►

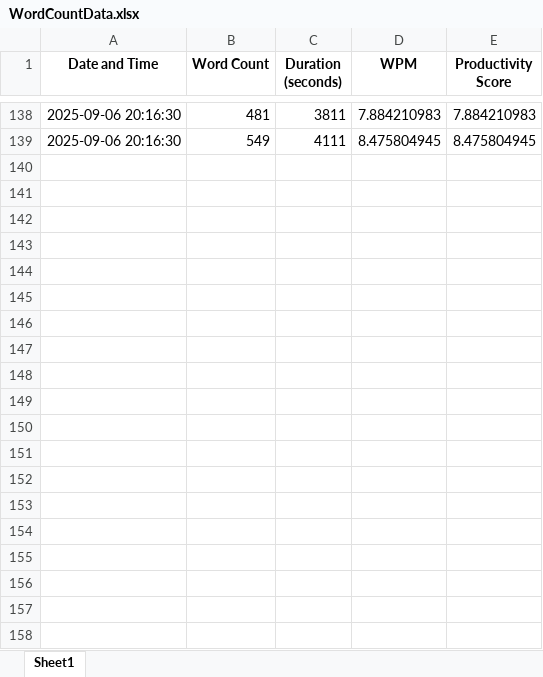
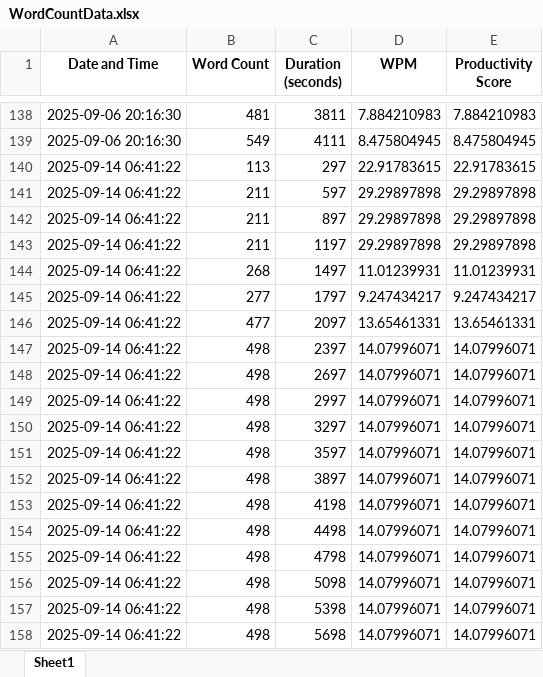
Before and after one commit to rahulios/wordcounter, an Excel workbook: WordCountData.xlsx, sheet Sheet1, drawn as a sheet; only a part is shown, gaps mark what is left out; values as stored, in another font and other column widths than the file's, no borders; the diff covers the shown part only; the diff names each change by its address in the sheet, - before the commit and + after, or states it on an @@ line.

```diff
--- a/WordCountData.xlsx (sheet Sheet1)
+++ b/WordCountData.xlsx (sheet Sheet1)
+row 140: 2025-09-14 06:41:22 | 113 | 297 | 22.91783615 | 22.91783615
+row 141: 2025-09-14 06:41:22 | 211 | 597 | 29.29897898 | 29.29897898
+row 142: 2025-09-14 06:41:22 | 211 | 897 | 29.29897898 | 29.29897898
+row 143: 2025-09-14 06:41:22 | 211 | 1197 | 29.29897898 | 29.29897898
+row 144: 2025-09-14 06:41:22 | 268 | 1497 | 11.01239931 | 11.01239931
+row 145: 2025-09-14 06:41:22 | 277 | 1797 | 9.247434217 | 9.247434217
+row 146: 2025-09-14 06:41:22 | 477 | 2097 | 13.65461331 | 13.65461331
+row 147: 2025-09-14 06:41:22 | 498 | 2397 | 14.07996071 | 14.07996071
+row 148: 2025-09-14 06:41:22 | 498 | 2697 | 14.07996071 | 14.07996071
+row 149: 2025-09-14 06:41:22 | 498 | 2997 | 14.07996071 | 14.07996071
+row 150: 2025-09-14 06:41:22 | 498 | 3297 | 14.07996071 | 14.07996071
+row 151: 2025-09-14 06:41:22 | 498 | 3597 | 14.07996071 | 14.07996071
+row 152: 2025-09-14 06:41:22 | 498 | 3897 | 14.07996071 | 14.07996071
+row 153: 2025-09-14 06:41:22 | 498 | 4198 | 14.07996071 | 14.07996071
+row 154: 2025-09-14 06:41:22 | 498 | 4498 | 14.07996071 | 14.07996071
+row 155: 2025-09-14 06:41:22 | 498 | 4798 | 14.07996071 | 14.07996071
+row 156: 2025-09-14 06:41:22 | 498 | 5098 | 14.07996071 | 14.07996071
+row 157: 2025-09-14 06:41:22 | 498 | 5398 | 14.07996071 | 14.07996071
+row 158: 2025-09-14 06:41:22 | 498 | 5698 | 14.07996071 | 14.07996071
```
Also changed, not shown: 72 added rows elsewhere in this sheet.
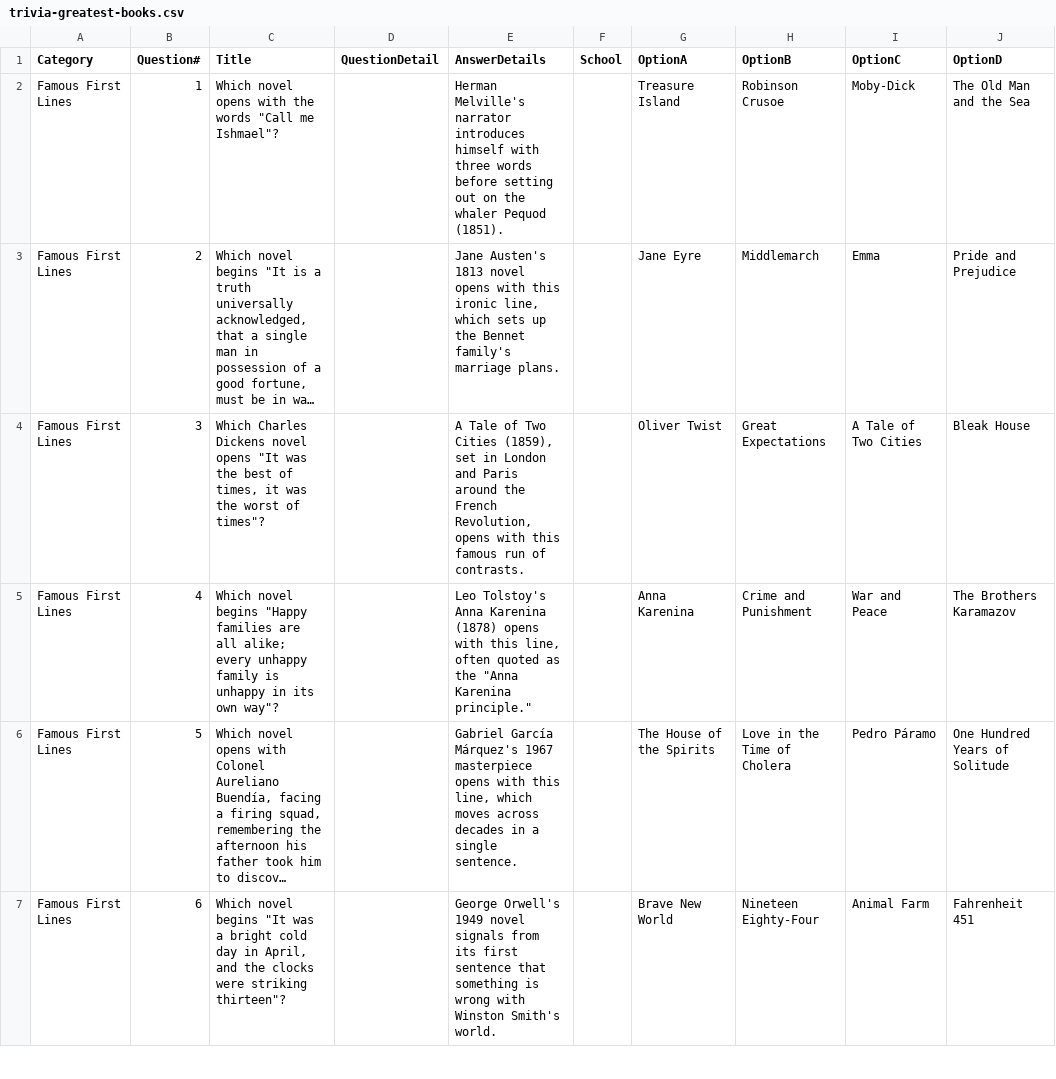
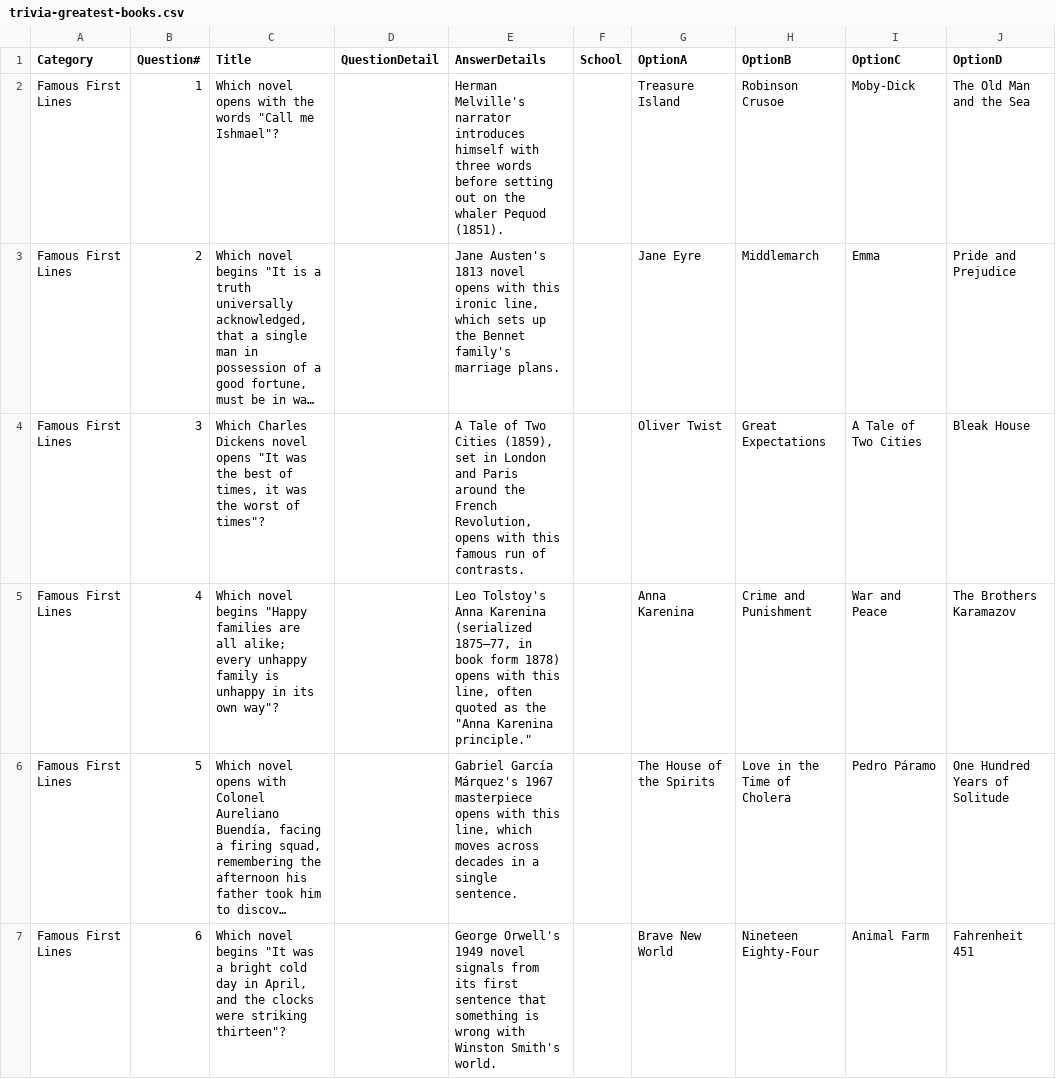
Before and after one commit to geseib/engagements, a CSV file: sets/trivia-2026-11b/trivia-greatest-books.csv, drawn as a sheet; only a part is shown; long unchanged cells end in …; the diff covers the shown part only; the diff names each change by its address in the sheet, - before the commit and + after, or states it on an @@ line.

```diff
--- a/sets/trivia-2026-11b/trivia-greatest-books.csv
+++ b/sets/trivia-2026-11b/trivia-greatest-books.csv
-E5 (AnswerDetails): …Anna Karenina (1878) opens with…
+E5 (AnswerDetails): …Anna Karenina (serialized 1875–77, in book form 1878) opens with…
```
Also changed, not shown: 1 edited cell elsewhere in this file, sets/trivia-2026-11b/trivia-80s-movies.csv, 4 other files.
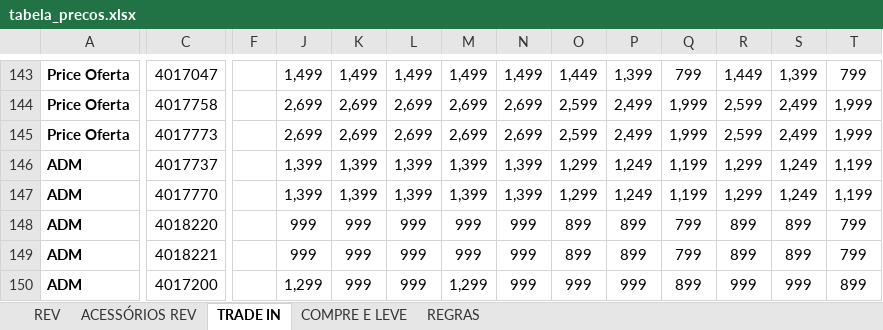
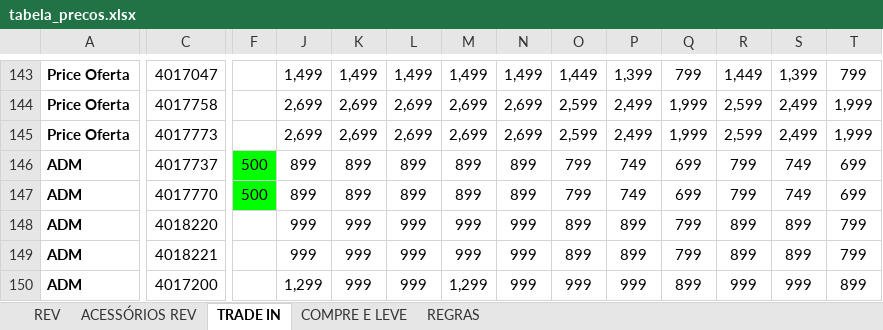
Before and after one commit to Hermes-Ecaflip/Tabela-de-preco-da-TIM, an Excel workbook: tabela_precos.xlsx, sheet TRADE IN, drawn as a sheet; only a part is shown, gaps mark what is left out; values as stored, in another font and other column widths than the file's, no borders; conditional formats not drawn; the diff covers the shown part only; the diff names each change by its address in the sheet, - before the commit and + after, or states it on an @@ line.

Commit message:
Add files via upload

```diff
--- a/tabela_precos.xlsx (sheet TRADE IN)
+++ b/tabela_precos.xlsx (sheet TRADE IN)
-F146:F147: (empty)
+F146:F147: 500
-F146:F147 fill: none
+F146:F147 fill: #00FF00
-J146:J147: 1,399
+J146:J147: 899
-K146:K147: 1,399
+K146:K147: 899
-L146:L147: 1,399
+L146:L147: 899
-M146:M147: 1,399
+M146:M147: 899
-N146:N147: 1,399
+N146:N147: 899
-O146:O147: 1,299
+O146:O147: 799
-P146:P147: 1,249
+P146:P147: 749
-Q146:Q147: 1,199
+Q146:Q147: 699
-R146:R147: 1,299
+R146:R147: 799
-S146:S147: 1,249
+S146:S147: 749
-T146:T147: 1,199
+T146:T147: 699
```
Also changed, not shown: 87 edited cells and cell formats elsewhere in this sheet, sheet REV, sheet ACESSÓRIOS REV, charts or pictures.
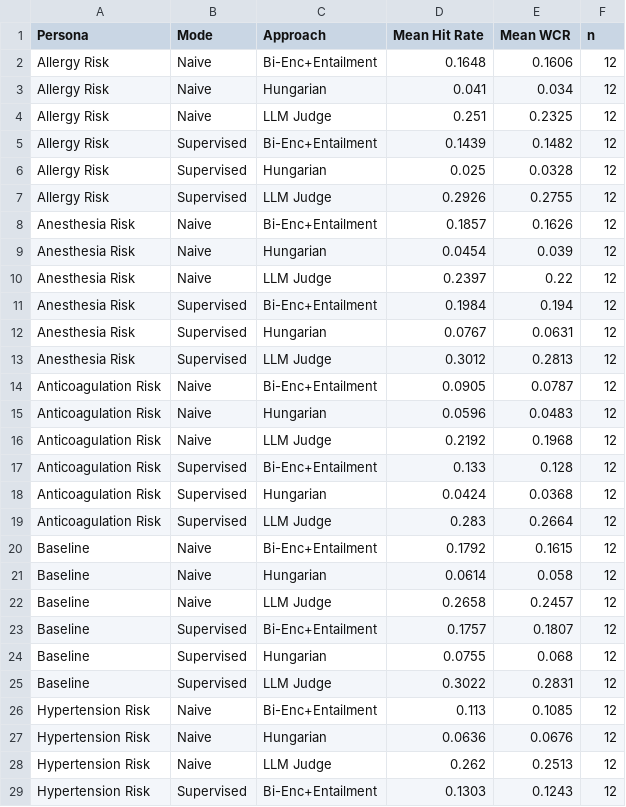
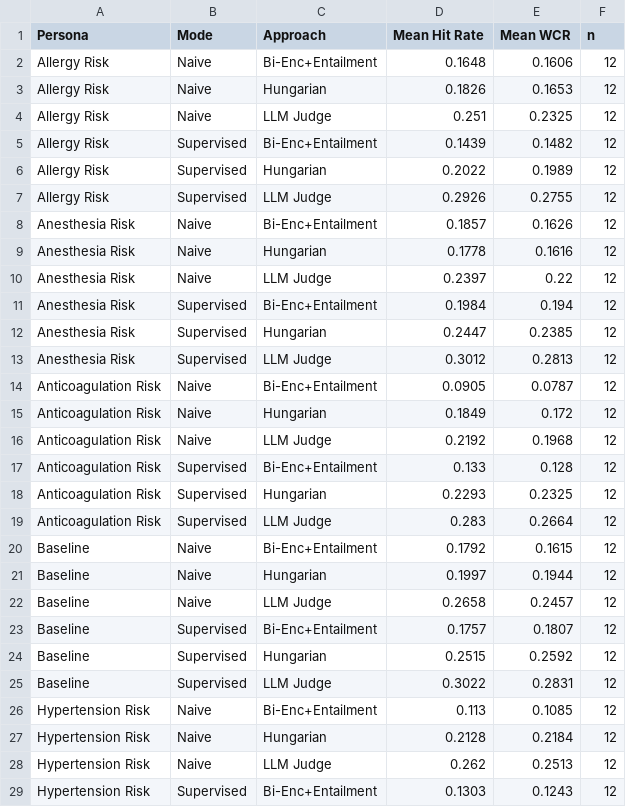
Before and after one commit to maybe-im-a-mess/benchmarking-medical-chatbots, a CSV file: data/evaluation_results/thesis_tables/section_5_2/coverage_persona_breakdown.csv, drawn as a sheet; only a part is shown; the diff covers the shown part only.

```diff
--- a/data/evaluation_results/thesis_tables/section_5_2/coverage_persona_breakdown.csv
+++ b/data/evaluation_results/thesis_tables/section_5_2/coverage_persona_breakdown.csv
@@ -2,27 +2,27 @@
 Allergy Risk,Naive,Bi-Enc+Entailment,0.1648,0.1606,12
-Allergy Risk,Naive,Hungarian,0.041,0.034,12
+Allergy Risk,Naive,Hungarian,0.1826,0.1653,12
 Allergy Risk,Naive,LLM Judge,0.251,0.2325,12
 Allergy Risk,Supervised,Bi-Enc+Entailment,0.1439,0.1482,12
-Allergy Risk,Supervised,Hungarian,0.025,0.0328,12
+Allergy Risk,Supervised,Hungarian,0.2022,0.1989,12
 Allergy Risk,Supervised,LLM Judge,0.2926,0.2755,12
 Anesthesia Risk,Naive,Bi-Enc+Entailment,0.1857,0.1626,12
-Anesthesia Risk,Naive,Hungarian,0.0454,0.039,12
+Anesthesia Risk,Naive,Hungarian,0.1778,0.1616,12
 Anesthesia Risk,Naive,LLM Judge,0.2397,0.22,12
 Anesthesia Risk,Supervised,Bi-Enc+Entailment,0.1984,0.194,12
-Anesthesia Risk,Supervised,Hungarian,0.0767,0.0631,12
+Anesthesia Risk,Supervised,Hungarian,0.2447,0.2385,12
 Anesthesia Risk,Supervised,LLM Judge,0.3012,0.2813,12
 Anticoagulation Risk,Naive,Bi-Enc+Entailment,0.0905,0.0787,12
-Anticoagulation Risk,Naive,Hungarian,0.0596,0.0483,12
+Anticoagulation Risk,Naive,Hungarian,0.1849,0.172,12
 Anticoagulation Risk,Naive,LLM Judge,0.2192,0.1968,12
 Anticoagulation Risk,Supervised,Bi-Enc+Entailment,0.133,0.128,12
-Anticoagulation Risk,Supervised,Hungarian,0.0424,0.0368,12
+Anticoagulation Risk,Supervised,Hungarian,0.2293,0.2325,12
 Anticoagulation Risk,Supervised,LLM Judge,0.283,0.2664,12
 Baseline,Naive,Bi-Enc+Entailment,0.1792,0.1615,12
-Baseline,Naive,Hungarian,0.0614,0.058,12
+Baseline,Naive,Hungarian,0.1997,0.1944,12
 Baseline,Naive,LLM Judge,0.2658,0.2457,12
 Baseline,Supervised,Bi-Enc+Entailment,0.1757,0.1807,12
-Baseline,Supervised,Hungarian,0.0755,0.068,12
+Baseline,Supervised,Hungarian,0.2515,0.2592,12
 Baseline,Supervised,LLM Judge,0.3022,0.2831,12
 Hypertension Risk,Naive,Bi-Enc+Entailment,0.113,0.1085,12
-Hypertension Risk,Naive,Hungarian,0.0636,0.0676,12
+Hypertension Risk,Naive,Hungarian,0.2128,0.2184,12
 Hypertension Risk,Naive,LLM Judge,0.262,0.2513,12
```
Also changed, not shown: 18 edited cells elsewhere in this file, data/evaluation_results/thesis_tables/section_5_2/coverage_dataset_a.csv, data/evaluation_results/thesis_tables/section_5_2/coverage_dataset_b.csv, 19 other files.
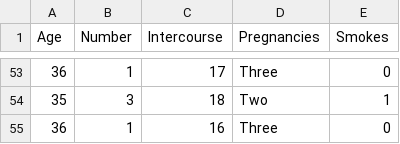
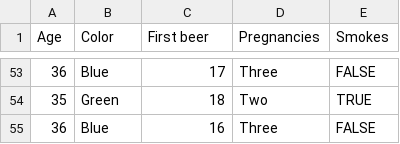
Before and after one commit to Vincent-Letourmy/UserInterfaceR, a CSV file: risk_factors_cervical_cancer_Copie.csv, drawn as a sheet; only a part is shown, gaps mark what is left out; the diff covers the shown part only.

```diff
--- a/risk_factors_cervical_cancer_Copie.csv
+++ b/risk_factors_cervical_cancer_Copie.csv
@@ -1 +1 @@
-Age;Number;Intercourse;Pregnancies;Smokes
+Age;Color;First beer;Pregnancies;Smokes
@@ -53,3 +53,3 @@ Age;Number;Intercourse;Pregnancies;Smokes
-36;1;17;Three;0
-35;3;18;Two;1
-36;1;16;Three;0
+36;Blue;17;Three;FALSE
+35;Green;18;Two;TRUE
+36;Blue;16;Three;FALSE
```
Also changed, not shown: 99 edited cells elsewhere in this file, 2 other files.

◄

## PROBLEM
The lines to copy are those in the listing that contain "other".

## WRITTEN RESPONSE
Before and after one commit to rahulios/wordcounter, an Excel workbook: WordCountData.xlsx, sheet Sheet1, drawn as a sheet; only a part is shown, gaps mark what is left out; values as stored, in another font and other column widths than the file's, no borders; the diff covers the shown part only; the diff names each change by its address in the sheet, - before the commit and + after, or states it on an @@ line.
Also changed, not shown: 1 edited cell elsewhere in this file, sets/trivia-2026-11b/trivia-80s-movies.csv, 4 other files.
Before and after one commit to Hermes-Ecaflip/Tabela-de-preco-da-TIM, an Excel workbook: tabela_precos.xlsx, sheet TRADE IN, drawn as a sheet; only a part is shown, gaps mark what is left out; values as stored, in another font and other column widths than the file's, no borders; conditional formats not drawn; the diff covers the shown part only; the diff names each change by its address in the sheet, - before the commit and + after, or states it on an @@ line.
Also changed, not shown: 18 edited cells elsewhere in this file, data/evaluation_results/thesis_tables/section_5_2/coverage_dataset_a.csv, data/evaluation_results/thesis_tables/section_5_2/coverage_dataset_b.csv, 19 other files.
Also changed, not shown: 99 edited cells elsewhere in this file, 2 other files.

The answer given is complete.